[Data excerpts]
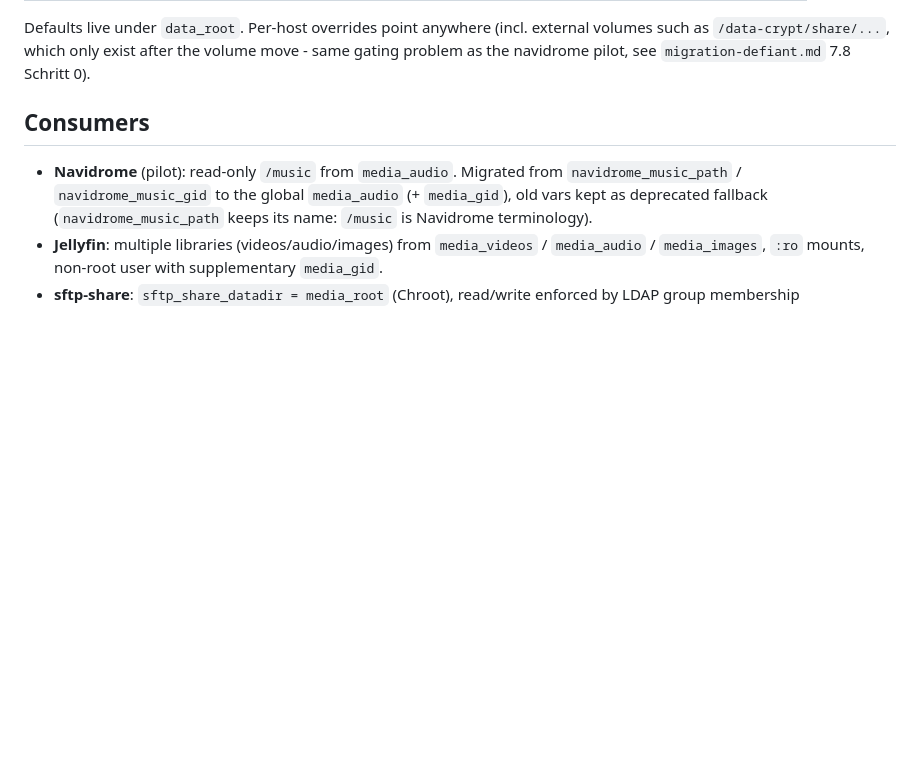
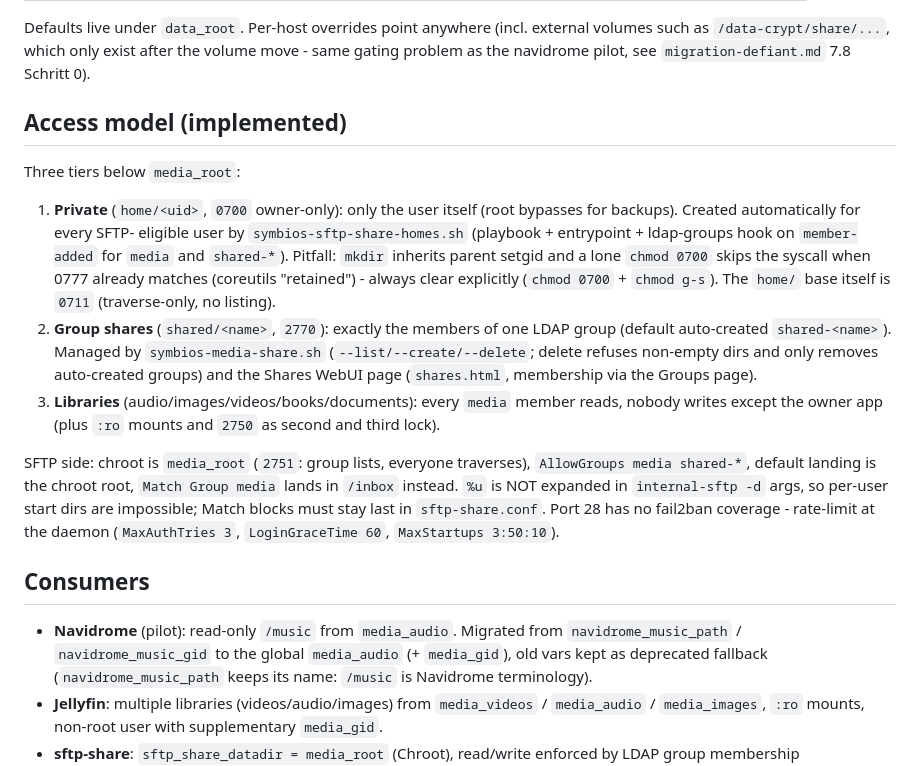
Before and after one commit to egabosh/SymbiOS, a Markdown page: mediapaths.md, the part around the change. Drawn GitHub-style; blank space fills up the shorter version.

Commit message:
docs: document private homes, group shares and Shares page
Extend README and mediapaths.md with the access tiers (private home/<uid>,
shared/<name> group dirs, read-only libraries), the SFTP rules
(AllowGroups media shared-*, Match-last, no %u expansion, port-28 limits)
and the setgid/chmod pitfall.

```diff
--- a/mediapaths.md
+++ b/mediapaths.md
@@ -54,6 +54,35 @@ Defaults live under `data_root`. Per-host overrides point anywhere
 (incl. external volumes such as `/data-crypt/share/...`, which only exist
 after the volume move - same gating problem as the navidrome pilot, see
 `migration-defiant.md` 7.8 Schritt 0).
+
+## Access model (implemented)
+
+Three tiers below `media_root`:
+
+1. **Private** (`home/<uid>`, `0700` owner-only): only the user itself
+   (root bypasses for backups). Created automatically for every SFTP-
+   eligible user by `symbios-sftp-share-homes.sh` (playbook + entrypoint +
+   ldap-groups hook on `member-added` for `media` and `shared-*`).
+   Pitfall: `mkdir` inherits parent setgid and a lone `chmod 0700` skips
+   the syscall when 0777 already matches (coreutils "retained") - always
+   clear explicitly (`chmod 0700` + `chmod g-s`). The `home/` base itself
+   is `0711` (traverse-only, no listing).
+2. **Group shares** (`shared/<name>`, `2770`): exactly the members of one
+   LDAP group (default auto-created `shared-<name>`). Managed by
+   `symbios-media-share.sh` (`--list/--create/--delete`; delete refuses
+   non-empty dirs and only removes auto-created groups) and the Shares
+   WebUI page (`shares.html`, membership via the Groups page).
+3. **Libraries** (audio/images/videos/books/documents): every `media`
+   member reads, nobody writes except the owner app (plus `:ro` mounts and
+   `2750` as second and third lock).
+
+SFTP side: chroot is `media_root` (`2751`: group lists, everyone
+traverses), `AllowGroups media shared-*`, default landing is the chroot
+root, `Match Group media` lands in `/inbox` instead. `%u` is NOT expanded
+in `internal-sftp -d` args, so per-user start dirs are impossible; Match
+blocks must stay last in `sftp-share.conf`. Port 28 has no fail2ban
+coverage - rate-limit at the daemon (`MaxAuthTries 3`, `LoginGraceTime 60`,
+`MaxStartups 3:50:10`).
 
 ## Consumers
 
```
Also changed, not shown: README.md (+8 -0 lines).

• **Task directions**:
Tally how many lines of the data include the word "only". Write the number and nothing else.

• **Solution for this problem**:
5